Majer, Jonathan; Gove, Aaron; Sochacki, S.; Searle, P.; Portlock, C. (2011)Members of the genus Rhytidoponera and, to a lesser extent, certain Melophorus spp. are keystone mutualists for the dispersal of seeds in the southwest of Western Australia, with important ramifications for the ecology ...

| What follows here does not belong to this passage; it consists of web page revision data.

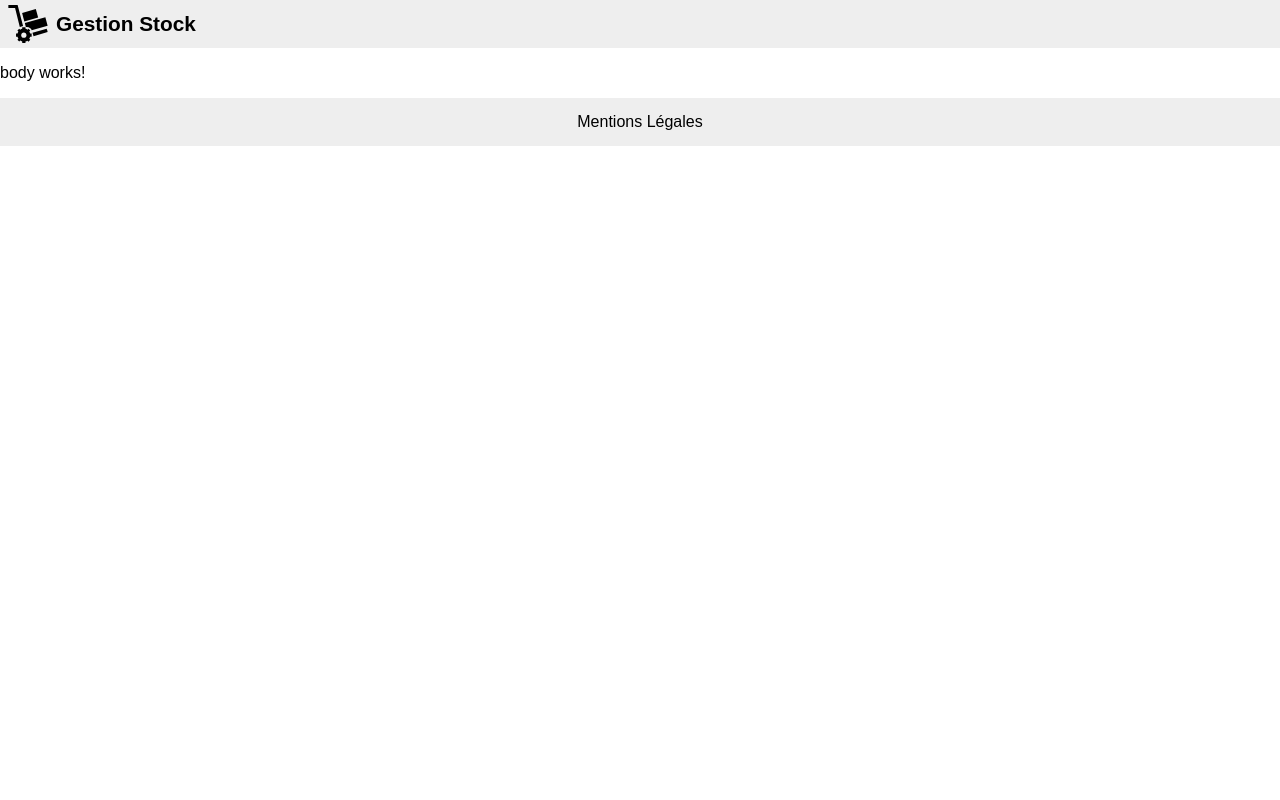
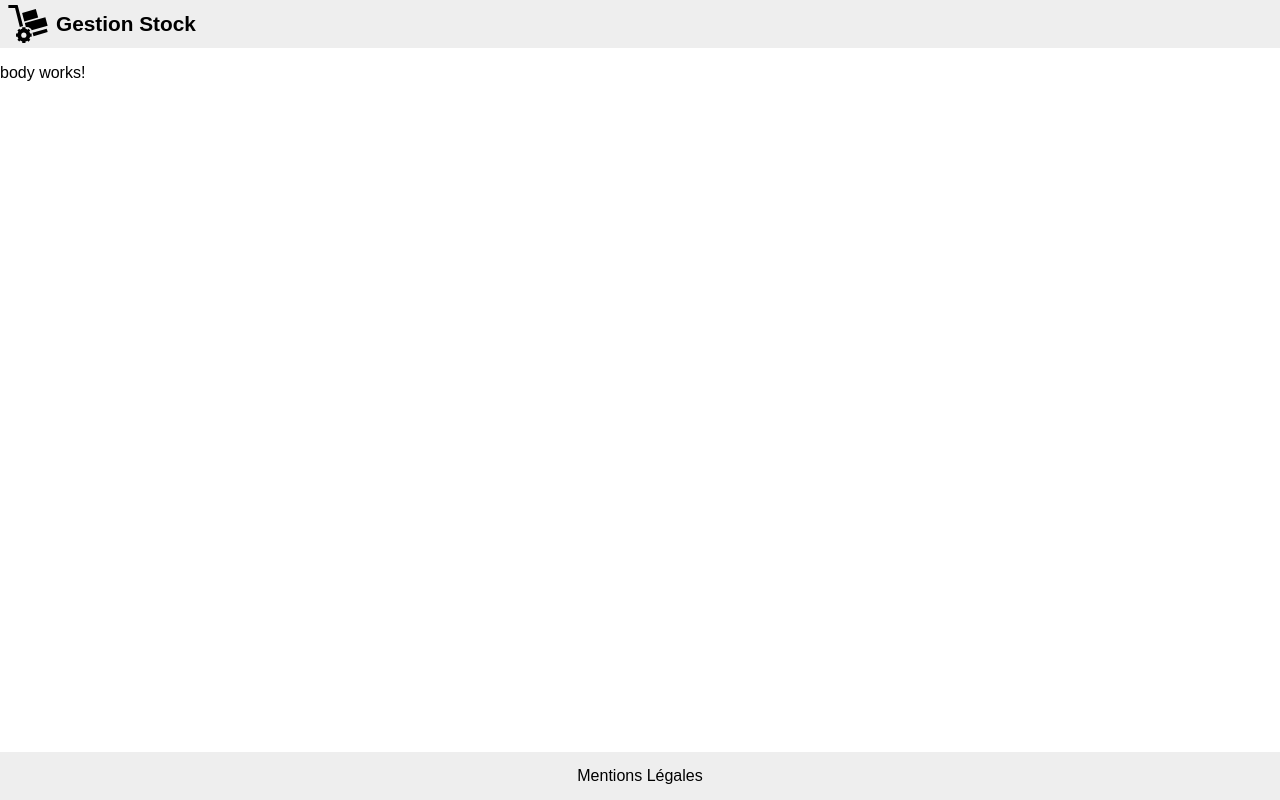
Before and after one commit to jlg-formation/agulu1-mar-2024, an Angular app in the folder front/: page / in a window 1280 px wide. Built offline with nearby package versions, Linux system fonts and the light colour scheme.

Commit message:
dev: footer on bottom

```diff
--- a/front/src/app/app.component.scss
+++ b/front/src/app/app.component.scss
@@ -0,0 +1,6 @@
+:host {
+  display: flex;
+  flex-flow: column;
+  justify-content: space-between;
+  min-height: 100vh;
+}
--- a/front/src/app/layout/body/body.component.scss
+++ b/front/src/app/layout/body/body.component.scss
@@ -0,0 +1,3 @@
+:host {
+  flex: 1;
+}
```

Abiotic factors affecting the foraging activity and potential displacement of native ants by the invasive African big-headed ant Pheidole megacephala (FABRICIUS, 1793) (Hymenoptera: Formicidae)Asfiya, W.; Yeeles, P.; Lach, L.; Majer, Jonathan; Heterick, Brian E.; Didham, R. (2016)The African big-headed ant Pheidole megacephala is an invasive non-native species that threatens native ecosystems throughout many regions of world. As it spreads into new areas, P. megacephala becomes abundant and reduces ...